Because Google is like a jetcar with a 20-speed manual gearbox, first gear is plenty for most people. However, if you want the other 19 gears, here are some ideas to get you fired up ( just make sure you’re pointing in the right direction first )… Google’s 2nd gear - Exact-fu Without much doubt, I think the two basic Google tricks everyone should know are:- If you want an exact word match ( i.e. not a nearest sound match, or a plural/singular ), precede the word with ‘+’. This is most useful when (as is often the case with historical research) you’re looking for a particularly obscure word or name, for which Google will suggestion zillions of alternatives.
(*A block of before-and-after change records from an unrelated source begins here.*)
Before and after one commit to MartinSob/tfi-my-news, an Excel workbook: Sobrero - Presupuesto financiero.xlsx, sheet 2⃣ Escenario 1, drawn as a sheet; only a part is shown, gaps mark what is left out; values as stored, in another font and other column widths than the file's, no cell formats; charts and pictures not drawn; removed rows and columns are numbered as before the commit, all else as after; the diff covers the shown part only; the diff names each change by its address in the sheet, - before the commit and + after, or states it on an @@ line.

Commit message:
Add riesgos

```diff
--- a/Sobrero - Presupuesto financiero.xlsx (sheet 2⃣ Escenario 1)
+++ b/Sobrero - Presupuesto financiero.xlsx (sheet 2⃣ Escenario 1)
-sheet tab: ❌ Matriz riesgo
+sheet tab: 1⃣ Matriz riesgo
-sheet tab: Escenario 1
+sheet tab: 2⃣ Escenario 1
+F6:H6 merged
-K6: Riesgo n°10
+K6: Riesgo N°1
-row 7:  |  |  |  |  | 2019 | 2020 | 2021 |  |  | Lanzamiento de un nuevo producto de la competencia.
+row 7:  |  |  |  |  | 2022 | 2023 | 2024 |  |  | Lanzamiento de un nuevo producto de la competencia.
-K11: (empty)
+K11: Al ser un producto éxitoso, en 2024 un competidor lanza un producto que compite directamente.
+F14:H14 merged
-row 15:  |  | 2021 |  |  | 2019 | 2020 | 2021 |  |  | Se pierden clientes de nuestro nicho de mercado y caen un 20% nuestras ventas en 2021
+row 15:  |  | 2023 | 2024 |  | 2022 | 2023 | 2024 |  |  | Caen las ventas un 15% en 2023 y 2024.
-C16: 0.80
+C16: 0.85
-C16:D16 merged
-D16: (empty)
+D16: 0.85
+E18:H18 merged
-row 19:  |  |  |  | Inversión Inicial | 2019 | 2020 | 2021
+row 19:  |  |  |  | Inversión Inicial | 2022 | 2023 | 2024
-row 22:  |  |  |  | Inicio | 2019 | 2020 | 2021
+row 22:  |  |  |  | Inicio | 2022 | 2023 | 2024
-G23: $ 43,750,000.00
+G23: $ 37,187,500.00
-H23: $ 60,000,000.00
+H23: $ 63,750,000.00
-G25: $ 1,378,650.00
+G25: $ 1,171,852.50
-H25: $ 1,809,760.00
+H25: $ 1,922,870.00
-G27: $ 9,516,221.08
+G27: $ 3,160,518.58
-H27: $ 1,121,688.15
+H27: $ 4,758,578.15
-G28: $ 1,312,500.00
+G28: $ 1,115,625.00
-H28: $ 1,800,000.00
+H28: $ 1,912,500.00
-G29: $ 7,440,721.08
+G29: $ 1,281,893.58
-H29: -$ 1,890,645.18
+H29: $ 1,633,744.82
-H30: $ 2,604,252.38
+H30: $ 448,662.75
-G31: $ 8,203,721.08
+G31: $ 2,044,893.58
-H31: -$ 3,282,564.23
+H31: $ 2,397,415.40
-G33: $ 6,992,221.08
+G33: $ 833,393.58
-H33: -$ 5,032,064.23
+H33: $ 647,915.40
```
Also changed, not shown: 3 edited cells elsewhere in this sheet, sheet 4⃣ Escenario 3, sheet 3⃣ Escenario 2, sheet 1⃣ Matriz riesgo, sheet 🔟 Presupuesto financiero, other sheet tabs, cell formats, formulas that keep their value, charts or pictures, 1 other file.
Old Names for Illnesses and Causes of Death www. ComPortOne .com Genealogy Article Section ...A... Ablepsy - Blindness Ague - Malarial Fever American Plague - Yellow Fever Anasarca - Generalized massive edema Aphtha - The infant disease "thrush" Apoplexy - Paralysis due to stroke Asphycsia/Asphicsia - Cyanotic and lack of oxygen Atrophy - Wasting away or dimishing in size ...B...
By Mary McCall On Mar 27 2013, 12:40 am in Hearts Through History , historical romance , history , Mary McCall , medieval , medieval romance , Research , romance As a night person, I try to mark everything on my schedule a day in advance but I messed up this time. I should have posted this very, very late yesterday.
The Klingenstein Library of the New-York Historical Society holds among its many resources a substantial collection of manuscript materials documenting American slavery and the slave trade in the Atlantic world. The 14 collections on this website are among the most important of these manuscript collections. They consist of diaries, account books, letter books, ships’ logs, indentures, bills of sale, personal papers and records of institutions. Some of the highlights of these collections include the records of the New York Manumission Society and the African Free School, the diaries and correspond ence of English abolitionists Granville Sharp and John Clarkson, the papers of the Boston anti-slavery activist Lysander Spooner, the records of the Massachusetts Anti-Slavery Society, the draft of Charles Sumner’s famous speech The Anti-Slavery Enterprise and an account book kept by the slave trading firm Bolton, Dickens & Co. Click here to view the full collection.
By Jody Allen On Dec 20 2011, 7:03 am As writers no matter if you write historical or contemporary, fantasy or suspense,we all do research to make our characters come alive in their period and locations. For those writing fantasy world building is the key, but for those of us who write historicals we must rely on the historical facts of an event or era or location to give credibility to our story.
Christopher Pittard, University of Newcastle There are two points to consider when talking about Victorian detective fiction: firstly, that the detective story as a distinct genre is a product of the nineteenth century; and secondly, that only a small amount of the detective fiction produced at the time is still read and studied. For most people, Victorian detective fiction is constituted by the Sherlock Holmes stories (despite the fact that a number of these stories were written well into the twentieth century) and perhaps the trio of Dupin tales written by Edgar Allan Poe in the 1840s.
Email Below I have compiled a list of 7 clever Google tricks that I believe everyone should be aware of. Together I think they represent the apex of the grand possibilities associated with Google search manipulation tricks